Sayonara internal funding. In what we suspect will become a major issue (and warned in April of last year), Bloomberg reports that Japan’s public pension fund, the world’s largest, said it has been selling domestic government bonds as the number of people eligible for retirement payments increases. "Payouts are getting bigger than insurance revenue, so we need to sell Japanese government bonds to raise cash." It would appear the Ponzi has reached it's Tipping Point. Japan’s population is aging, and baby boomers born in the wake of World War II are beginning to reach 65 and eligible for pensions. That’s putting GPIF under pressure to sell JGBs so it can cover the increase in payouts. The fund needs to raise about 8.87 trillion yen this fiscal year. GPIF is historically one of the biggest buyers of Japanese debt and held 71.9 trillion yen, or 63 percent of its assets, in domestic bonds as of March.

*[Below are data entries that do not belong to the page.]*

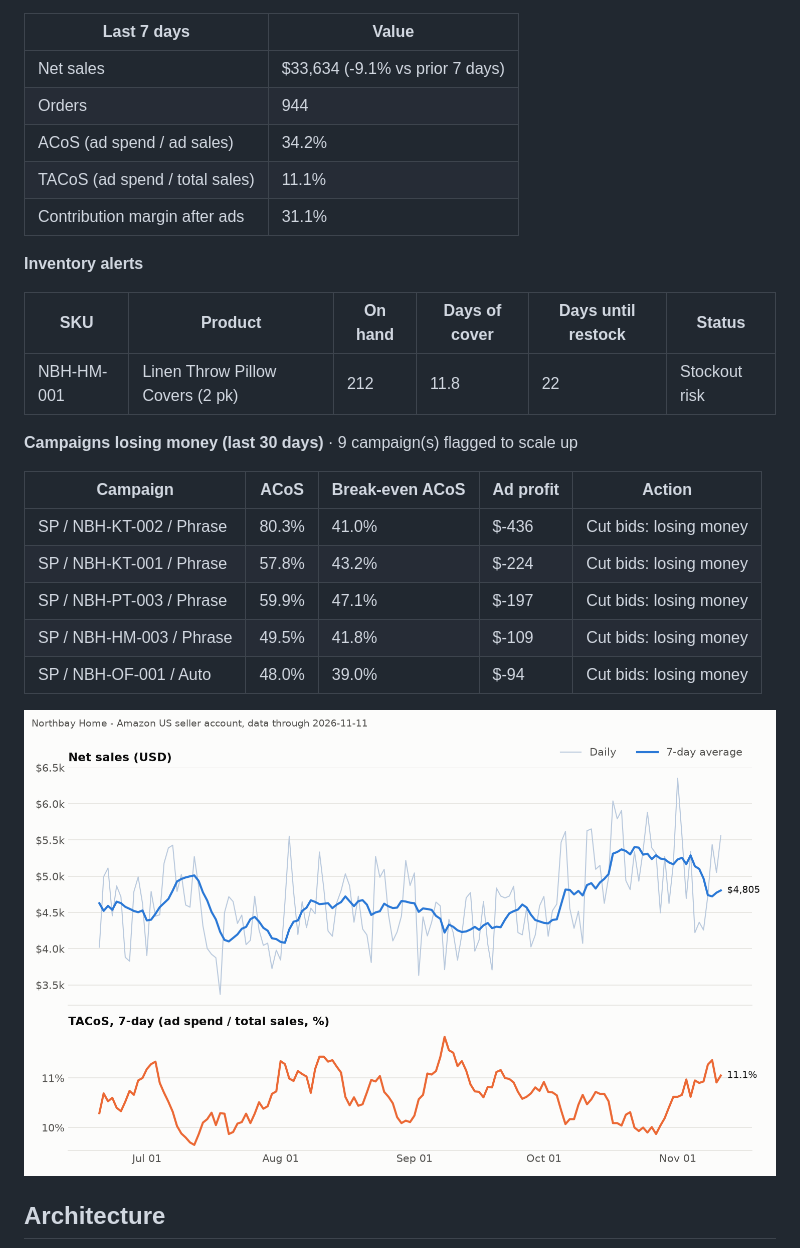
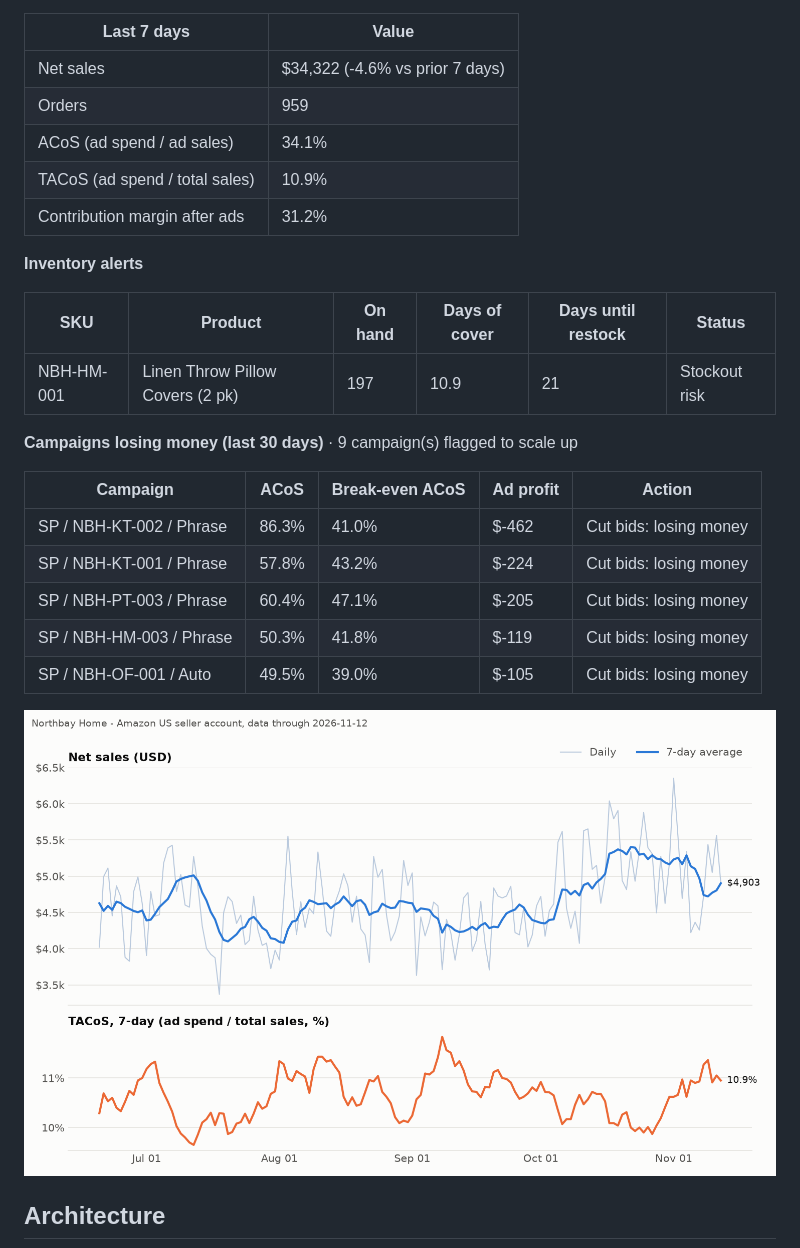
Before and after one commit to Ashleysdata/amazon_seller_analytics, a Markdown page: README.md, the part around one of its changes. Drawn GitHub-style; pictures changed too: reports/dashboard.png.

Commit message:
data: daily refresh through 2026-11-12

```diff
--- a/README.md
+++ b/README.md
@@ -17,27 +17,27 @@ GitHub Actions runs the whole thing every morning, commits the new data, and ref
 
 | Last 7 days | Value |
 |---|---|
-| Net sales | $33,634 (-9.1% vs prior 7 days) |
-| Orders | 944 |
-| ACoS (ad spend / ad sales) | 34.2% |
-| TACoS (ad spend / total sales) | 11.1% |
-| Contribution margin after ads | 31.1% |
+| Net sales | $34,322 (-4.6% vs prior 7 days) |
+| Orders | 959 |
+| ACoS (ad spend / ad sales) | 34.1% |
+| TACoS (ad spend / total sales) | 10.9% |
+| Contribution margin after ads | 31.2% |
 
 **Inventory alerts**
 
 | SKU | Product | On hand | Days of cover | Days until restock | Status |
 |---|---|---|---|---|---|
-| NBH-HM-001 | Linen Throw Pillow Covers (2 pk) | 212 | 11.8 | 22 | Stockout risk |
+| NBH-HM-001 | Linen Throw Pillow Covers (2 pk) | 197 | 10.9 | 21 | Stockout risk |
 
 **Campaigns losing money (last 30 days)** · 9 campaign(s) flagged to scale up
 
 | Campaign | ACoS | Break-even ACoS | Ad profit | Action |
 |---|---|---|---|---|
-| SP / NBH-KT-002 / Phrase | 80.3% | 41.0% | $-436 | Cut bids: losing money |
+| SP / NBH-KT-002 / Phrase | 86.3% | 41.0% | $-462 | Cut bids: losing money |
 | SP / NBH-KT-001 / Phrase | 57.8% | 43.2% | $-224 | Cut bids: losing money |
-| SP / NBH-PT-003 / Phrase | 59.9% | 47.1% | $-197 | Cut bids: losing money |
-| SP / NBH-HM-003 / Phrase | 49.5% | 41.8% | $-109 | Cut bids: losing money |
-| SP / NBH-OF-001 / Auto | 48.0% | 39.0% | $-94 | Cut bids: losing money |
+| SP / NBH-PT-003 / Phrase | 60.4% | 47.1% | $-205 | Cut bids: losing money |
+| SP / NBH-HM-003 / Phrase | 50.3% | 41.8% | $-119 | Cut bids: losing money |
+| SP / NBH-OF-001 / Auto | 49.5% | 39.0% | $-105 | Cut bids: losing money |
 <!-- KPI:END -->
 
 ![Dashboard](reports/dashboard.png)
```
Also changed, not shown: other parts of README.md (+1 -1 lines), 8 other files.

While it might seem like somewhat stating the obvious, it is nonetheless worth driving home to the politicians and public policy wonks who see rates at record lows and perceive a Keynesian borrow-and-spend-fest as once again the solution to borrowing-and-spending too much. As Morgan Stanley puts it, fiscal policy is sailing between the Scylla of chase-your-tail austerity and the Charybdis of sovereign insolvency. In short, it is impossible for developed market (DM) governments to grow their way back to solvency. Doing nothing would sail governments towards the whirlpool of national insolvency – at some stage. But avoiding insolvency would risk being monstered by recession. If 'expansionary austerity' worked, then Europe would now be booming. The outlook for fiscal policy and public sector finances is a major uncertainty for investors and, critically, is part of the reason why risky assets are being de-rated and 'safe' assets are at unprecedented valuations. There is no question that negative-net-worth governments will impose a cost on the private sector. The only questions are when and how. The options are asset confiscation, explicit default, surreptitious default (financial oppression), or conventional fiscal tightening.